**Exercise**
Look for the string "soft" in the listing below, then copy every line that has it.

**The data**

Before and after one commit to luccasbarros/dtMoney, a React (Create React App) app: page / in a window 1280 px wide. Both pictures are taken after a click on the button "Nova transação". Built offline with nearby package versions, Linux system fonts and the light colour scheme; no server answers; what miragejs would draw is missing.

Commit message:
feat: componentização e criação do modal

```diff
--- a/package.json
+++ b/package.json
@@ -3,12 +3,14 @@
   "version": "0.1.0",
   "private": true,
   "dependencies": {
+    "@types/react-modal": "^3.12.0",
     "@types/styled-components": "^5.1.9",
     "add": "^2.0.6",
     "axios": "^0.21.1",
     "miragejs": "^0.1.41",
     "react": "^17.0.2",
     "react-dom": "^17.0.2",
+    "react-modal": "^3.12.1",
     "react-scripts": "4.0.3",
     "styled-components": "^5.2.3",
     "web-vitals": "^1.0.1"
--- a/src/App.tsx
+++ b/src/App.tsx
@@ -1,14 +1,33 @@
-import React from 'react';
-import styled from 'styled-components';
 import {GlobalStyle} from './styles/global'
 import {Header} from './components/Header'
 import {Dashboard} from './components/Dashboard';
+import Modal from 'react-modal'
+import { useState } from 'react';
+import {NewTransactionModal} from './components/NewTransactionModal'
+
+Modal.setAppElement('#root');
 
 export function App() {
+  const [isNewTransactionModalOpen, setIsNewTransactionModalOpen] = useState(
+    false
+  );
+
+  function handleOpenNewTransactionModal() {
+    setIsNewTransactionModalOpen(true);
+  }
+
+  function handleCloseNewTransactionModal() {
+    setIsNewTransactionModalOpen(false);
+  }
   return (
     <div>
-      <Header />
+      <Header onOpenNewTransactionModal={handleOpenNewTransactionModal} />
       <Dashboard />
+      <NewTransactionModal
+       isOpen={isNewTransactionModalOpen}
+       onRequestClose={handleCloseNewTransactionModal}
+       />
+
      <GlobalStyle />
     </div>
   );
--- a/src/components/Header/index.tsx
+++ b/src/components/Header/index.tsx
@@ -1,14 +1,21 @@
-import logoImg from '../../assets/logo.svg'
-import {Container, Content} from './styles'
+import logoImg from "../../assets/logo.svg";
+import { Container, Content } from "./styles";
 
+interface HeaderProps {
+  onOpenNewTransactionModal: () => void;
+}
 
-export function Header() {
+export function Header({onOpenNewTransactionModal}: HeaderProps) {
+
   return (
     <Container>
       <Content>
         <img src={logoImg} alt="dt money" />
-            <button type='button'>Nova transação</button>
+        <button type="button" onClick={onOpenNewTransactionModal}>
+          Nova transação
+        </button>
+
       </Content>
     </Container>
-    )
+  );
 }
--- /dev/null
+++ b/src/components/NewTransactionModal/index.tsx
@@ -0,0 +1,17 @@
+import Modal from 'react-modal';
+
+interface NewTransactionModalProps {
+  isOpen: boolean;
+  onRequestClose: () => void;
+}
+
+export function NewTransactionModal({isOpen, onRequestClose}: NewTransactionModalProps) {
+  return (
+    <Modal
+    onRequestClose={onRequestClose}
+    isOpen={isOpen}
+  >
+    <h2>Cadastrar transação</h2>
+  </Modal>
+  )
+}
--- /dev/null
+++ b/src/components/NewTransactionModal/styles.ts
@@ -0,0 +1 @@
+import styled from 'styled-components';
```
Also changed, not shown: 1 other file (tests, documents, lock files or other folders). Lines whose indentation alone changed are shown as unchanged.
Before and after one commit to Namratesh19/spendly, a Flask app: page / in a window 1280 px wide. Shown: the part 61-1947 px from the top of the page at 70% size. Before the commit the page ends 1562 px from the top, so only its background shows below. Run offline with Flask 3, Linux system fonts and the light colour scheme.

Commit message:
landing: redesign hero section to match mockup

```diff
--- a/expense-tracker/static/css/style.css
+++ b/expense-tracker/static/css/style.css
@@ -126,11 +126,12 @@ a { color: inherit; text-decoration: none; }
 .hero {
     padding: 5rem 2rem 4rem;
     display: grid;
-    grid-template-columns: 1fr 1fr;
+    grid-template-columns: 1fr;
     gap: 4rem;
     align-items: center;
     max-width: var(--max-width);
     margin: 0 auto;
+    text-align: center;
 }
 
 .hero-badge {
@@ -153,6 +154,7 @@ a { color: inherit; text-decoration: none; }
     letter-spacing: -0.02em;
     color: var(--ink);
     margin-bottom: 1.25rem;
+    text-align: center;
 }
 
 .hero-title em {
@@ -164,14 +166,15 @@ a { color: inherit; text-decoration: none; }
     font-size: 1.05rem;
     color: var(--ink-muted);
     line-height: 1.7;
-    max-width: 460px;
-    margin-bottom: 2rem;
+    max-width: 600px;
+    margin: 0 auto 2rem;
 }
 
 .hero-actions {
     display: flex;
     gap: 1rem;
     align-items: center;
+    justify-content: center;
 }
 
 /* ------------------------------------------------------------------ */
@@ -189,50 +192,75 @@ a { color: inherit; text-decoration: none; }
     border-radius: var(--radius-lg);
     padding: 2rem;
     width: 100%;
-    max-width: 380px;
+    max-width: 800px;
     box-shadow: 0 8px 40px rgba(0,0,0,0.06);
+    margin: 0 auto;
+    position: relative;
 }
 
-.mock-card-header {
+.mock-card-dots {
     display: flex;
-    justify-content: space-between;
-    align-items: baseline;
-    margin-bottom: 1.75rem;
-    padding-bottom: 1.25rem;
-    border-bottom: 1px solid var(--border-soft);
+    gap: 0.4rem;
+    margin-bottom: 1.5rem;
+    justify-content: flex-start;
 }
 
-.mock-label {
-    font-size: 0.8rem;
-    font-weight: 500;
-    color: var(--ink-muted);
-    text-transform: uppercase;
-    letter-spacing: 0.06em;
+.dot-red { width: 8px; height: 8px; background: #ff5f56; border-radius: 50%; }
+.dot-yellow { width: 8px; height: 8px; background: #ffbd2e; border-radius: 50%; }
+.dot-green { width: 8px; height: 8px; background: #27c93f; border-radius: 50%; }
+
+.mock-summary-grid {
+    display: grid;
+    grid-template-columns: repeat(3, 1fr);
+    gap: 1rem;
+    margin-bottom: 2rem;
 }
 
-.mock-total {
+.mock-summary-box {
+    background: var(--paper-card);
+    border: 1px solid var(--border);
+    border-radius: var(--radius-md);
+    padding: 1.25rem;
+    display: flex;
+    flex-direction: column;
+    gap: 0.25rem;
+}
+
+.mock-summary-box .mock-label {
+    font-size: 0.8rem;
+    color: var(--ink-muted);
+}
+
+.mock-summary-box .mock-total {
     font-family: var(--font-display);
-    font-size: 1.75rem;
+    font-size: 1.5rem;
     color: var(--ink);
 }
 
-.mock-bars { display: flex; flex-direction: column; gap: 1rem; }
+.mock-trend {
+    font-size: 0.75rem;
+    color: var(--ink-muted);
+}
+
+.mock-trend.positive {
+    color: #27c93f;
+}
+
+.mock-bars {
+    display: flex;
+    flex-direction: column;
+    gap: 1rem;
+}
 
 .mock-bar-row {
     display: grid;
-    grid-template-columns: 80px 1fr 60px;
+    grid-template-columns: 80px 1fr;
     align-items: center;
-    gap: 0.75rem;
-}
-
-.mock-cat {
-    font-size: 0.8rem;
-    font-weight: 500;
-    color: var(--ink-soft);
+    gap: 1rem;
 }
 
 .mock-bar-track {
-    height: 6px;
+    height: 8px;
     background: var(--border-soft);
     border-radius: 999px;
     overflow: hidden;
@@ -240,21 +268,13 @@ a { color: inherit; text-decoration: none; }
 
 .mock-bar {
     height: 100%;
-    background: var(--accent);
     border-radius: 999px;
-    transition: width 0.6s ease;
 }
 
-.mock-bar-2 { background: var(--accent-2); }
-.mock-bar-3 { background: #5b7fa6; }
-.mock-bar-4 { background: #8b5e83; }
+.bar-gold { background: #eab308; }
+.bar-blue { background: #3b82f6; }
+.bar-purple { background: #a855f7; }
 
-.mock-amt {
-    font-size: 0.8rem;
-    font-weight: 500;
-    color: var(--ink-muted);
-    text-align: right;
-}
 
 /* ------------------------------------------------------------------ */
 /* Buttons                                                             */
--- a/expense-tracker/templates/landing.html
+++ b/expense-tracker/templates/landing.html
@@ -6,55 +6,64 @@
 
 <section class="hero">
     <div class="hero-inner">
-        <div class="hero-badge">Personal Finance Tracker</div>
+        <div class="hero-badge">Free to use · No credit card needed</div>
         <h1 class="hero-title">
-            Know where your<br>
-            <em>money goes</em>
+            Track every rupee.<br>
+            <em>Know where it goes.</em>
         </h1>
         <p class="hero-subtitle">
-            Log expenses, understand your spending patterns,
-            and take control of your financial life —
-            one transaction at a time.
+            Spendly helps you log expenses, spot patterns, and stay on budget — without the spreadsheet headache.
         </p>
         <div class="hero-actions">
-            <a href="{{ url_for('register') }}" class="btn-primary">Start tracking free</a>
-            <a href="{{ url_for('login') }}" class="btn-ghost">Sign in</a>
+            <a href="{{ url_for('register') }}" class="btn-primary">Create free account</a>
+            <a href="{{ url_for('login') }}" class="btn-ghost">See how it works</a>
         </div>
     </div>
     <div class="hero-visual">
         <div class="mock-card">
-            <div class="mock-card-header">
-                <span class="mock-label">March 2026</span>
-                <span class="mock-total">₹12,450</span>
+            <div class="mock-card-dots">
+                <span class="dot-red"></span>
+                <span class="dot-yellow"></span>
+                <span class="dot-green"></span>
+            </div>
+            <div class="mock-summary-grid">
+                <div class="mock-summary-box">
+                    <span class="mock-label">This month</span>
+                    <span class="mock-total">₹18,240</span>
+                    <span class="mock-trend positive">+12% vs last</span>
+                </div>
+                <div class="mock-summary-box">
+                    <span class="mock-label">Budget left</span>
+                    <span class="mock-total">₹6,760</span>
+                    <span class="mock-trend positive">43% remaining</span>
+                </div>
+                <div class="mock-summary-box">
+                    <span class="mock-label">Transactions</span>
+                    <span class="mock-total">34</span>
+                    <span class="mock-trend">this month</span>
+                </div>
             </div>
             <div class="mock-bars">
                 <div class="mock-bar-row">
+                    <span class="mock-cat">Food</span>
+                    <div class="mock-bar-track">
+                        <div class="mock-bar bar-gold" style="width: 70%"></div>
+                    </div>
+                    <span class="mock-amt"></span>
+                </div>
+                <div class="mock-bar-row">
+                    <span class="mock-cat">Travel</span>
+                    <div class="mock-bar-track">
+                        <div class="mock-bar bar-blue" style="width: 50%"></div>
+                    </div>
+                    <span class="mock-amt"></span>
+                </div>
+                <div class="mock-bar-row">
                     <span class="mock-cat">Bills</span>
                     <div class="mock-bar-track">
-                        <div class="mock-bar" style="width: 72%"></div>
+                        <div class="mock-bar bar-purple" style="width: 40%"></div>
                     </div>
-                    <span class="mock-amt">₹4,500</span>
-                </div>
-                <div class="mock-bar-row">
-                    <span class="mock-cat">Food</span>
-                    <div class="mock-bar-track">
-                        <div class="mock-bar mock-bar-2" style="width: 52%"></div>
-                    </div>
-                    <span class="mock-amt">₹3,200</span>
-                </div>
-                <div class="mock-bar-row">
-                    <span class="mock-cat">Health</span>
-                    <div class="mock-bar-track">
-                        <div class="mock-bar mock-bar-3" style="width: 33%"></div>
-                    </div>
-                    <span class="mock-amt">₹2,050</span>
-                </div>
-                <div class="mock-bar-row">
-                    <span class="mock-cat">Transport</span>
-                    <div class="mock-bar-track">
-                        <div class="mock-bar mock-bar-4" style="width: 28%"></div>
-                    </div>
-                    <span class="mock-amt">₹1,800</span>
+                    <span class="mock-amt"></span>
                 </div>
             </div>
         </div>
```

**Solution for this task**
-    border-bottom: 1px solid var(--border-soft);
-    color: var(--ink-soft);
     background: var(--border-soft);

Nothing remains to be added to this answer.